Training and Experience of the author:
James R. Sohl, Licensed as a First Class Radiotelephone Operator,
with Ship Radar Endorsement, that was changed to a General Radio
Telephone Operator, with Ship Radar Endorsement. All such licensee's
were converted by an FCC rule change. Licensed as an Extra
Class Amateur Radio Operator, with a station call sign of K5RIC.
FAA Licensed Pilot, with more than 300 hours mission flight time
and 1,200+ hours total time.
Training and experience, as a communications officer for several
Sheriff and Police departments, as well as serving as a Civil
Defense Director / Coordinator for Brewster County and the City
Provided industrial communications service for many years to all
types of systems, from 200 kHz to 14 GHz, transmitters, receivers
and associated equipment. Designed and build specialized communications
More than 20 years service in the Civil Air Patrol as a Communications
Officer at both Squadron and Group level, and as an Assistant
Director of Communications for Texas.
Active in training and service as a Military Affiliate Radio Service
(USAF/MARS) and active and qualified as one of six SHARES stations
assigned to USAF/AU Texas Wing.
More than 20 years training and experience with Amateur (Ham)
radio emergency services, including, Radio Amateur Civil Emergency
Service (RACES) and Amateur Radio Emergency Service (ARES) and
the National Weather Service SKYWARN program.
Actual experience in many disaster events, starting with the
Flood at Sanderson, Texas in 1965. Experience as ground team
member, , deputy sheriff, fireman, rescue squad leader, ambulance
attendant, Mission Coordinator, Mission Communications Officer,

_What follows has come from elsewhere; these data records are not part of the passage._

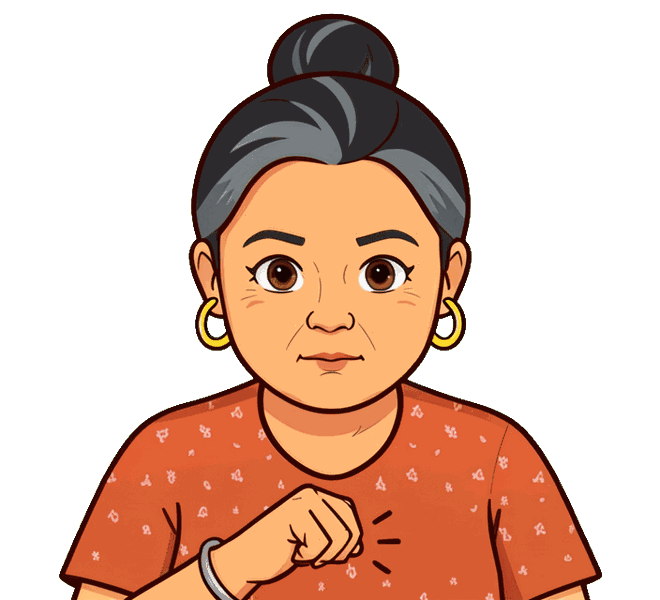
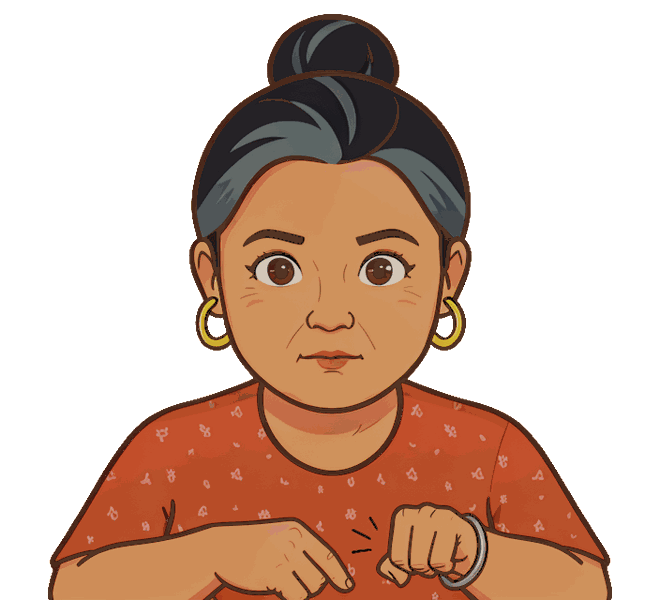
feat(guest): Aunt Som's pictures, second pass after review
Crumbs off the chin, the nod keeps her wrinkles and brown eyes, the
bracelet hand knocks, the piece in her hands is roti not cheese, night
tone and brown outline, blouse and hair matched across the four.

Claude-Session: https://claude.ai/code/session_018RUG1fmDb2fjqSaVRUVi5X

diff --git a/docs/v0-step2-aunt-som.md b/docs/v0-step2-aunt-som.md
@@ -115,19 +115,26 @@
   guidance 1, кадр 704×640. Стиль одобренных экранов задан словами (плоский рисунок, тёмно-коричневый контур,
   тёплые плоские цвета), а не правкой самого экрана: бабушка на `riverside-grandmother.jpg` — 130 px, из неё
   кадр «по плечи» не вырастить.
-- **Как выведены.** Картинка 1 — выбор из 18 проб (три описания × 6 seed), взят seed 104: на вид шестьдесят,
-  а не восемьдесят и не тридцать пять, голова самая крупная в кадре, серьги и браслет видны. 2 и 3 — правка
-  картинки 1 инструкцией (seed 58 и seed 7), 4 — правка картинки 3 (seed 7): так кусок роти и руки в 3 и 4
-  одни и те же, меняются только лицо и плечи. Лицо, причёска, блузка и место головы в кадре совпадают —
-  смена идёт без прыжка.
-- **Вырезка.** Фон просили ровный зелёный; вырезан по зелёному каналу со снятием каймы, затем 660×600
-  (ровно 1,1), 128 цветов. Размеры: `som-1.png` 37 КБ, `som-2.png` 38 КБ, `som-3.png` 36 КБ, `som-4.png` 41 КБ.
-  Сырые кадры, описания и скрипты — `runs/som-art/` (вне git).
+- **Как выведены (второй заход, после ревью).** Картинка 1 — выбор из 18 проб (seed 104), затем правка
+  инструкцией: веки подняты, руки расцеплены, пальцы одной руки у браслета другой. 2 — правка картинки 1
+  (seed 7): стучит рука с браслетом, вторая лежит, оба кулака у низа кадра. 3 — правка кадра с куском в руках
+  (seed 7): морщины сохранены, глаза карие, кусок — золотисто-коричневый квадратик без дырок. 4 — правка
+  прежнего «хруста» (seed 7): крошки с подбородка, щёк и шеи убраны, остались две у уголков рта и одна на
+  блузке. Три крошки на подбородке на 4 и кружки румянца на 3 закрашены цветом кожи руками (`paint.py`).
+  Силуэт головы на всех четырёх совпадает с точностью до 1 px — смена идёт без прыжка.
+- **Вырезка и цвет** (`cut2.py`). Фон просили ровный зелёный; вырезан по зелёному каналу со снятием каймы.
+  Блузка и волосы на 2–4 подогнаны к картинке 1 по среднему цвету; почти чёрный контур подтянут к
+  тёмно-коричневому; вся фигура умножена на тёплый тёмный тон (0,84 / 0,79 / 0,74) и на 14 % обесцвечена,
+  чтобы не стоять дневной в ночной сцене. Затем 660×600 (ровно 1,1), 128 цветов. Размеры: `som-1.png` 24 КБ,
+  `som-2.png` 24 КБ, `som-3.png` 25 КБ, `som-4.png` 27 КБ. Сырые кадры, описания и скрипты — `runs/som-art/`
+  (вне git).
 - **Что видно со стенда** (свой Chrome без звука, настоящие касания, 390×844 и 375×667, вечер с кивком и
   хрустом): 3 ↔ 4 различаются на обоих экранах — белая улыбка и закрытые глаза против открытых глаз и
-  сжатого рта, плюс плечи шире и выше. Крошки по отдельности на 375×667 не читаются — работают как тень
-  у рта. Стук (2) от ожидания (1) отличается слабее: поднятый взгляд и кулак внизу; его держит
-  вздрагивание тавы.
-- **Слабые места.** На картинке 3 лицо глаже и моложе, чем на 1 и 2, а блузка на 3–4 ярче; кусок в руках
-  похож на сыр больше, чем на роти; «кивок» — это спокойное лицо с набитой щекой, наклона головы нет
-  (наклон сдвинул бы голову, и смена пошла бы с прыжком).
+  сжатого рта, плюс плечи шире и выше. Стук (2) от ожидания (1) отличается слабее: поднятый взгляд и кулак
+  внизу; его держит вздрагивание тавы.
+- **Слабые места.** Стиль не совпадает с одобренными экранами: линия толще, глаза крупнее. Проба «тонкая
+  коричневая линия, приглушённые цвета» правкой картинки 1 (`runs/som-art/raw/f1-b-*.png`) стиль даёт, но
+  старит её до восьмидесяти и мутит фон — нужен отдельный заход. «Кивок» — спокойное лицо со сжатым ртом и
+  куском в руках: набитая щека почти не видна, наклона головы нет (наклон сдвинул бы голову, и смена пошла
+  бы с прыжком). Кусок на 3 квадратный, на 4 сложен углом, и по цвету близок к блузке. На 1 пальцы у
+  браслета, но не на нём. Браслет двойной и гладкий, а не «старый серебряный».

Mission Pilot, Counter Drug Pilot, Transport Pilot, Safety Officer,
Air and Ground Operations Officer, Net control operator for ARES,
and RACES networks.